- **Your goal**:
Search the entries below for "pweingar", and copy each line where it appears.

[Before-and-after change records]
:::::

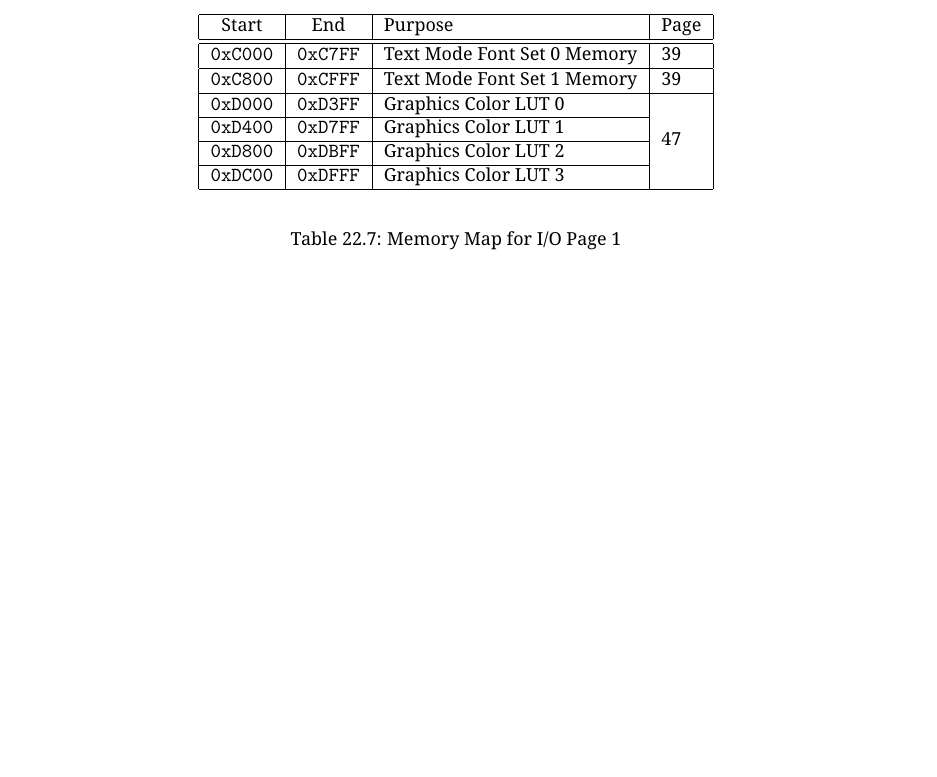
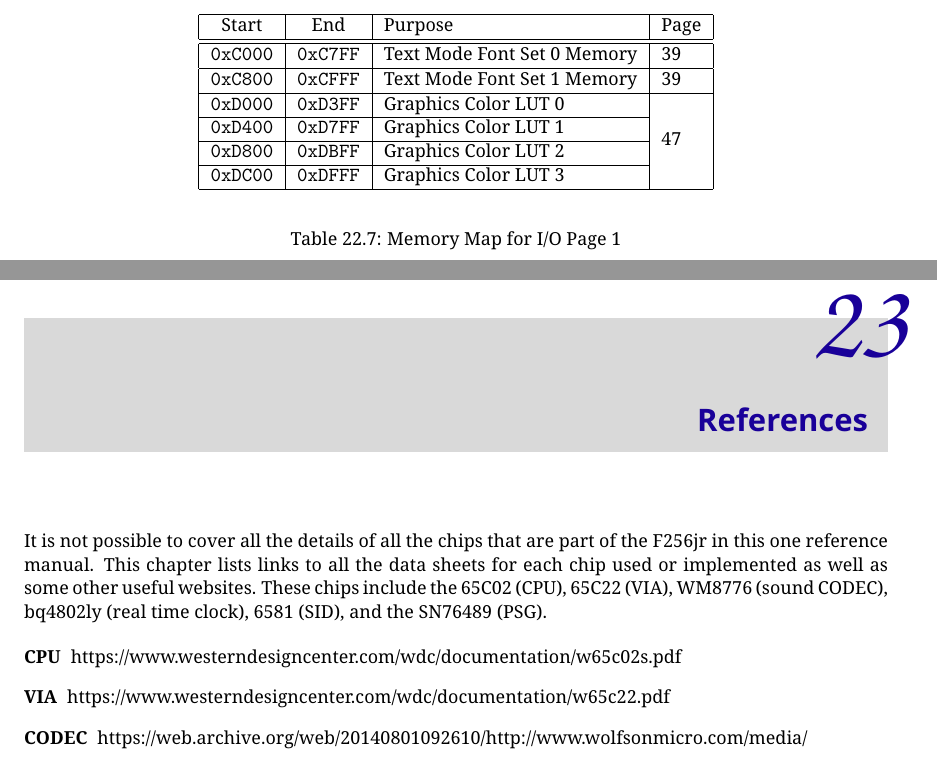
Before and after one commit to pweingar/F256Manual, a LaTeX thesis (tex/f256jr_ref.tex, which reads tex/links.tex): part of page 225 of 225 before the commit and two parts of pages 225 and 227 of 228 after it, the two joined at a grey line, cut so that both start at the same text, the shorter picture padded with empty space. The pictures show the PDF file tex/f256jr_ref.pdf that the author committed with the source.

Commit message:
Added External Links

```diff
--- /dev/null
+++ b/tex/links.tex
@@ -0,0 +1,8 @@
+\chapter{References}
+
+It is not possible to cover all the details of all the chips that are part of the \jr\ in this one reference manual. This chapter lists links to all the data sheets for each chip used or implemented as well as some other useful websites. These chips include the 65C02 (CPU), 65C22 (VIA), WM8776 (sound CODEC), bq4802ly (real time clock), 6581 (SID), and the SN76489 (PSG).
+
+\begin{description}
+    \item[CPU] https://www.westerndesigncenter.com/wdc/documentation/w65c02s.pdf
+    \item[VIA] https://www.westerndesigncenter.com/wdc/documentation/w65c22.pdf
+    \item[CODEC] https://web.archive.org/web/20140801092610/http://www.wolfsonmicro.com/media/\\76476/WM8776.pdf
@@ -0,0 +12,3 @@
+\end{description}
+
+The website for all Foenix information is https://c256foenix.com, and the latest electronic copy of this manual is at https://github.com/pweingar/C256jrManual
```
Also changed, not shown: tex/f256jr_ref.tex (+1 -0 lines), tex/f256jr_ref.pdf, tex/links.tex (3 more changed lines).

:::::

- **Output for this task**:
Before and after one commit to pweingar/F256Manual, a LaTeX thesis (tex/f256jr_ref.tex, which reads tex/links.tex): part of page 225 of 225 before the commit and two parts of pages 225 and 227 of 228 after it, the two joined at a grey line, cut so that both start at the same text, the shorter picture padded with empty space. The pictures show the PDF file tex/f256jr_ref.pdf that the author committed with the source.
+The website for all Foenix information is https://c256foenix.com, and the latest electronic copy of this manual is at https://github.com/pweingar/C256jrManual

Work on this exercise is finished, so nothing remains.